Tuesday, July 10, 2018

Errata 2600

I thought it might be a good time to mention that I made a mistake in a previous post. Sure, I published it five years ago, but anyone with a Coleco Gemini who's given serious thought to modding this Atari 2600 clone for modern television sets will nevertheless want to know this. Back in 2013, I tried to find the pinouts for one of the system's chips using a tedious process of testing each pin with a multimeter. Some of my findings were correct, but others were so far off base that it was a wonder I managed to get a recognizable picture out of my composite video mod.

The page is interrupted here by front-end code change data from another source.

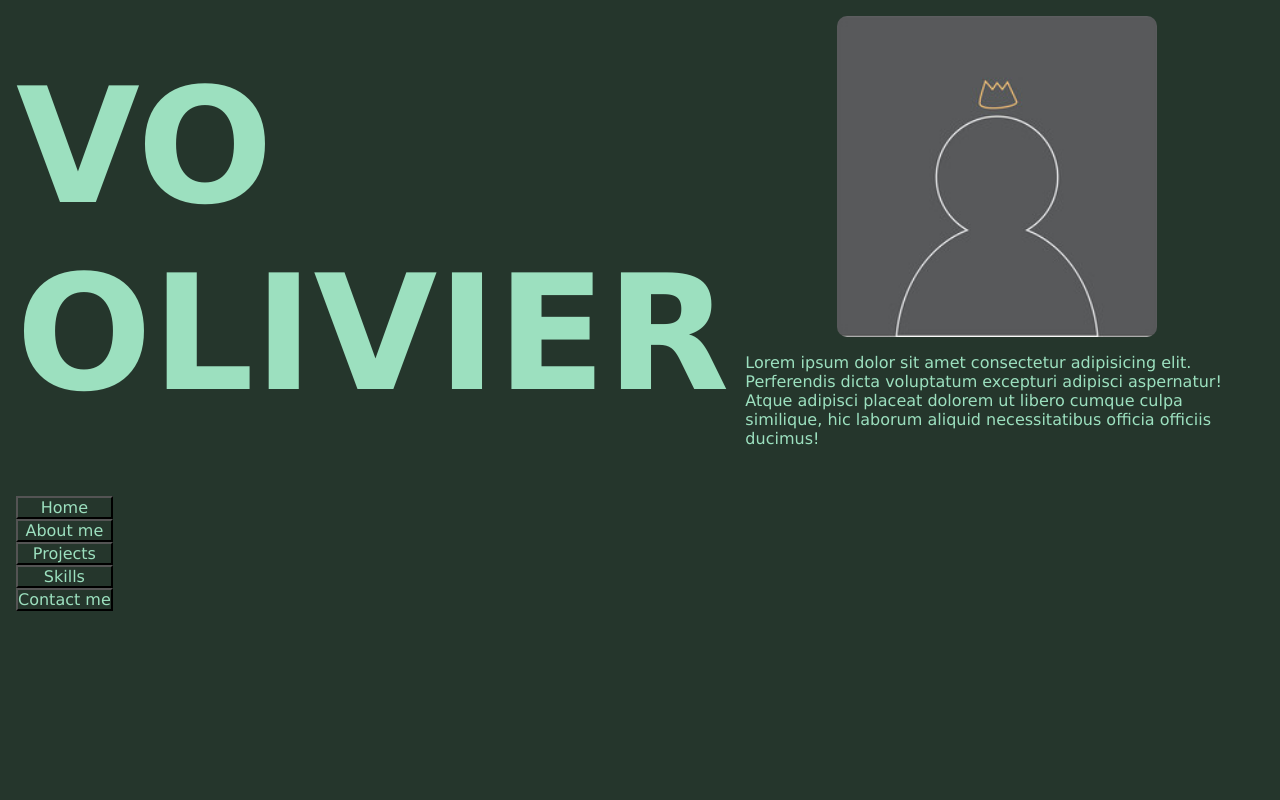
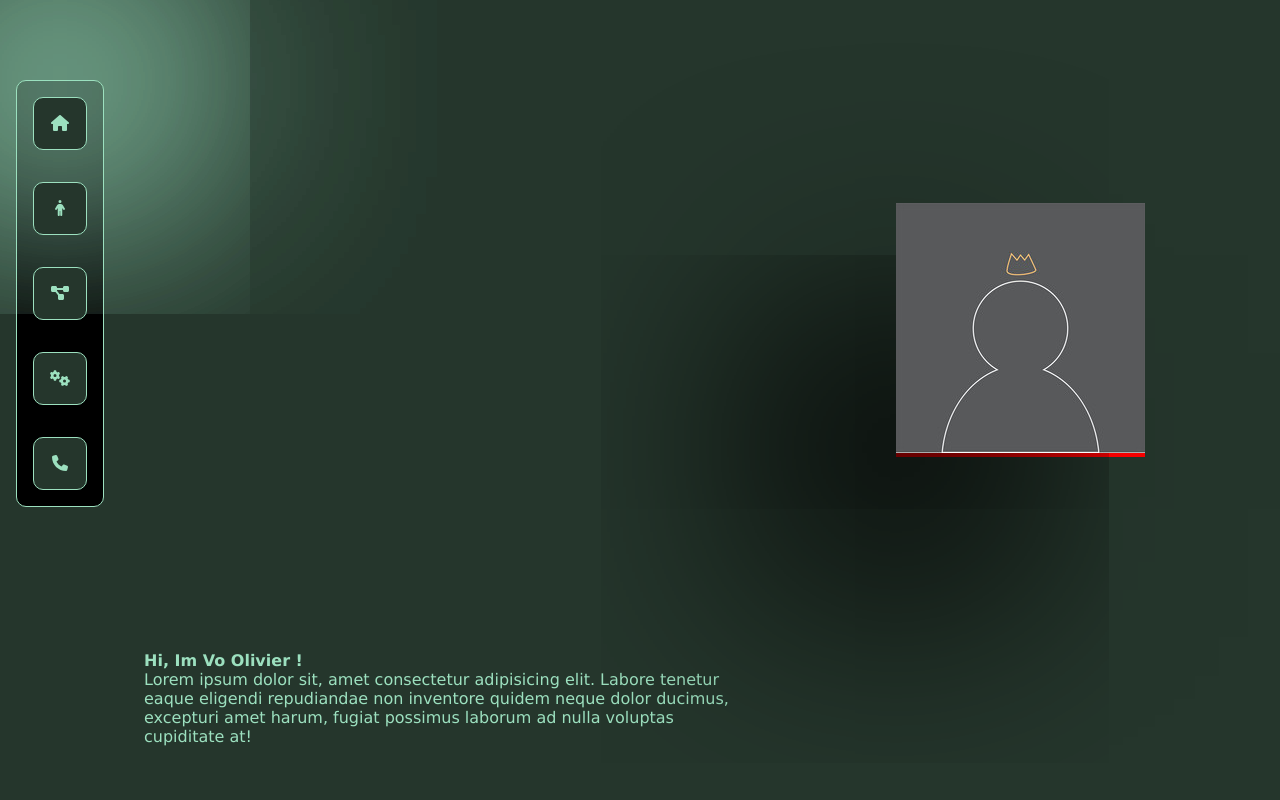
Before and after one commit to vo-olivier250405/react-portfolio, a React (Vite) app: page / in a window 1280 px wide. Shown: the top 800 px of the page. Built offline with nearby package versions, Linux system fonts and the light colour scheme.

Commit message:
[ADD] => Adding icons

```diff
--- a/package.json
+++ b/package.json
@@ -10,6 +10,9 @@
     "preview": "vite preview"
   },
   "dependencies": {
+    "@fortawesome/fontawesome-svg-core": "^6.4.2",
+    "@fortawesome/free-solid-svg-icons": "^6.4.2",
+    "@fortawesome/react-fontawesome": "^0.2.0",
     "framer-motion": "^10.16.16",
     "react": "^18.2.0",
     "react-dom": "^18.2.0",
--- a/src/animations/Animations.tsx
+++ b/src/animations/Animations.tsx
@@ -21,7 +21,7 @@ export const HoverAnimation = ({ children }: { children: any }) => {
   return (
     <>
       <AnimatePresence>
-        <motion.div whileHover={{ scale: 1.1 }} whileTap={{ scale: 0.9 }}>
+        <motion.div whileHover={{ scale: 2 }} whileTap={{ scale: 0.9 }}>
           {children}
         </motion.div>
       </AnimatePresence>
--- a/src/components/atoms/Button.tsx
+++ b/src/components/atoms/Button.tsx
@@ -6,7 +6,9 @@ type buttonProps = {
 export const Button = (props: buttonProps) => {
   return (
     <>
-      <button onClick={props.onClick}>{props.text}</button>
+      <button className="buttons" onClick={props.onClick}>
+        {props.text}
+      </button>
     </>
   );
 };
--- a/src/components/molecules/Description.tsx
+++ b/src/components/molecules/Description.tsx
@@ -1,15 +1,19 @@
 export const Description = () => {
   return (
     <div className="details">
-      <h1>VO OLIVIER</h1>
-      <div className="details-description-image">
+      <div className="details-name-description">
+        <h1>Hi, Im Vo Olivier !</h1>
+        <p>
+          Lorem ipsum dolor sit, amet consectetur adipisicing elit. Labore
+          tenetur eaque eligendi repudiandae non inventore quidem neque dolor
+          ducimus, excepturi amet harum, fugiat possimus laborum ad nulla
+          voluptas cupiditate at!
+        </p>
+      </div>
+      <div className="details-profile-picture">
+        <span className="blur-black"></span>
+        <span className="blur-black"></span>
         <img src="src/assets/pic1.jpg" alt="Profile pic" />
-        <p>
-          Lorem ipsum dolor sit amet consectetur adipisicing elit. Perferendis
-          dicta voluptatum excepturi adipisci aspernatur! Atque adipisci placeat
-          dolorem ut libero cumque culpa similique, hic laborum aliquid
-          necessitatibus officia officiis ducimus!
-        </p>
       </div>
     </div>
   );
--- a/src/components/molecules/NavBar.tsx
+++ b/src/components/molecules/NavBar.tsx
@@ -1,5 +1,14 @@
 import { RefObject } from "react";
 import { Button } from "../atoms";
+import { FontAwesomeIcon } from "@fortawesome/react-fontawesome";
+import { HoverAnimation } from "../../animations/Animations";
+import {
+  faHome,
+  faMale,
+  faDiagramProject,
+  faCogs,
+  faPhone,
+} from "@fortawesome/free-solid-svg-icons";
 
 type navBarProps = {
   allScrollTargets: { [key: string]: RefObject<HTMLElement> };
@@ -12,32 +21,64 @@ export const NavBar = (props: navBarProps) => {
 
   return (
     <div className="links">
+      <span className="blur"></span>
+      <span className="blur"></span>
       <Button
-        text="Home"
+        text={
+          (
+            <HoverAnimation>
+              <FontAwesomeIcon icon={faHome} />
+            </HoverAnimation>
+          ) as any
+        }
         onClick={() =>
           handleOnClick(props.allScrollTargets["homeTargetScroll"])
         }
       />
       <Button
-        text="About me"
+        text={
+          (
+            <HoverAnimation>
+              <FontAwesomeIcon icon={faMale} />
+            </HoverAnimation>
+          ) as any
+        }
         onClick={() =>
           handleOnClick(props.allScrollTargets["aboutMeTargetScroll"])
         }
       />
       <Button
-        text="Projects"
+        text={
+          (
+            <HoverAnimation>
+              <FontAwesomeIcon icon={faDiagramProject} />
+            </HoverAnimation>
+          ) as any
+        }
         onClick={() =>
           handleOnClick(props.allScrollTargets["projectsTargetScroll"])
         }
       />
       <Button
-        text="Skills"
+        text={
+          (
+            <HoverAnimation>
+              <FontAwesomeIcon icon={faCogs} />
+            </HoverAnimation>
+          ) as any
+        }
         onClick={() =>
           handleOnClick(props.allScrollTargets["skillsTargetScroll"])
         }
       />
       <Button
-        text="Contact me"
+        text={
+          (
+            <HoverAnimation>
+              <FontAwesomeIcon icon={faPhone} />
+            </HoverAnimation>
+          ) as any
+        }
         onClick={() =>
           handleOnClick(props.allScrollTargets["contactMeTargetScroll"])
         }
--- a/src/components/organisms/AllSections.tsx
+++ b/src/components/organisms/AllSections.tsx
@@ -12,9 +12,9 @@ export const AllSections = () => {
 
   return (
     <div>
-      <section ref={allScrollsTarget["homeTargetScroll"]}>
+      <NavBar allScrollTargets={allScrollsTarget} />
+      <section ref={allScrollsTarget["homeTargetScroll"]} className="home">
         <Description />
-        <NavBar allScrollTargets={allScrollsTarget} />
       </section>
       <section ref={allScrollsTarget["aboutMeTargetScroll"]}>
         <h1>ABOUT ME</h1>
--- a/src/styles/App.css
+++ b/src/styles/App.css
@@ -26,41 +26,52 @@ section{
 }
 
 .details{
-  display: flex;
-  justify-content: space-around;
-  align-items: center;
-  margin: 1rem;
+  background-color: transparent;
+  display: grid;
 }
 
-.details h1{
-  font-size: 10rem;
+.details-name-description{
+  background-color: transparent;
+  position: relative;
+  display: grid;
+  padding: 1rem;
+  max-width: 50%;
+  left: 10%;
+  top: 500%;
 }
 
-.details-description-image{
-  display: grid;
-  justify-content: center;
-  align-items: center;
-  margin: auto;
+.details-name-description h1, p{
+  background-color: transparent;
+}
+.details-profile-picture{
+  max-width: fit-content;
+  background-color: red;
+  position: relative;
+  top: 30%;
+  left: 70%;
+  }
+
+.blur{
+  box-shadow: 0 0 300px 80px #9CE0BF;
 }
 
-.details-description-image img{
-  border-radius: 10px;
-  width: 20rem;
-  margin: auto;
+.blur-black{
+  box-shadow: 0 0 300px 100px black;
 }
-
-.details-description-image p{
-  margin: auto;
-  padding: 1rem;
-  max-width: 50rem;
-}
-
 .links{
   display: grid;
   margin: 1rem;
   position: fixed;
+  left: 0;
+  top: 4em;
+  background-color: black;
+  border-radius: 10px;
+  border: #9CE0BF 1px solid;
 }
 
-.links a{
-  padding: 1rem
+.buttons{
+  border: 1px solid;
+  border-radius: 10px;
+  margin: 1rem;
+  padding: 1rem;
 }
```
Also changed, not shown: 1 other file (tests, documents, lock files or other folders).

The correct pinout for the 73192 (aka the E4002) is right here on Console5, and they would know... the web site has been selling mod kits and replacement parts for game systems for years. (I've been thinking about picking up their S-video kit for the Sega Genesis, because it's starting to look like it's the only way I'll ever get a halfway decent picture out of the system.) If you'd like to add composite jacks to your Gemini, use Console5's pinout as a guide, not mine. Also, you might want to reinforce the controller ports with hot glue or something... I've heard they don't hold up to repeated use. It was a budget system, after all.

Monday, July 9, 2018

Get the Picture?

No, but I'm working on that. I'm trying to find ways to get a crisp picture out of my Sega Genesis, which at the moment is stuck using composite cables. Composite may have been acceptable back in the bygone days of the early 1990s, but on today's high-definition television sets, it leaves something to be desired. Hell, all that blur and color bleed is like looking at Medusa before she's put on her morning make-up.

I've been trying to find a solution, but so far nothing's been satisfactory. I bought an SCART cable and an HDMI converter some months ago, thinking that it would solve the problem, but the picture still has big issues... characters in the foreground are soft around the edges, and scrolling results in a "swimmy" distortion that turns every scuffle in Streets of Rage 2 into the fist fight from Top Secret.

Then there's VGA. It's possible to connect the Genesis to a computer monitor (as demonstrated in this video by Thomas3120) but it comes with a laundry list of caveats. First, you have to build the wire yourself. Second, most VGA monitors won't work with the Genesis because it's so old. They run at a 31 kilohertz frequency, but the Genesis can only output to 15 kilohertz, and the whole thing hertz my head because I have no idea what the hell any of it means. You can use a "scan doubler" to connect a Genesis to the VGA port of a modern display, but that requires a separate power supply, and my power strip is already at low vacancy.

I could even connect the Genesis straight to HDMI using cables from Pound Technology. Those are the guys who released a high-def cable for the original Xbox last year, and they're planning to offer similar products for both the Genesis and the Super NES in the future. Problem is, there's no specific release date for these products... and when they are released, they'll display games in a 16:9 aspect ratio rather than the 4:3 aspect ratio the Genesis normally uses, resulting in a stretched display. Annoyingly, these cables will also require a separate power supply, and as stated earlier there's not much room at the inn for extras.

At least I've got options. None of them are perfect and some of them are aggravatingly complicated, but I have options.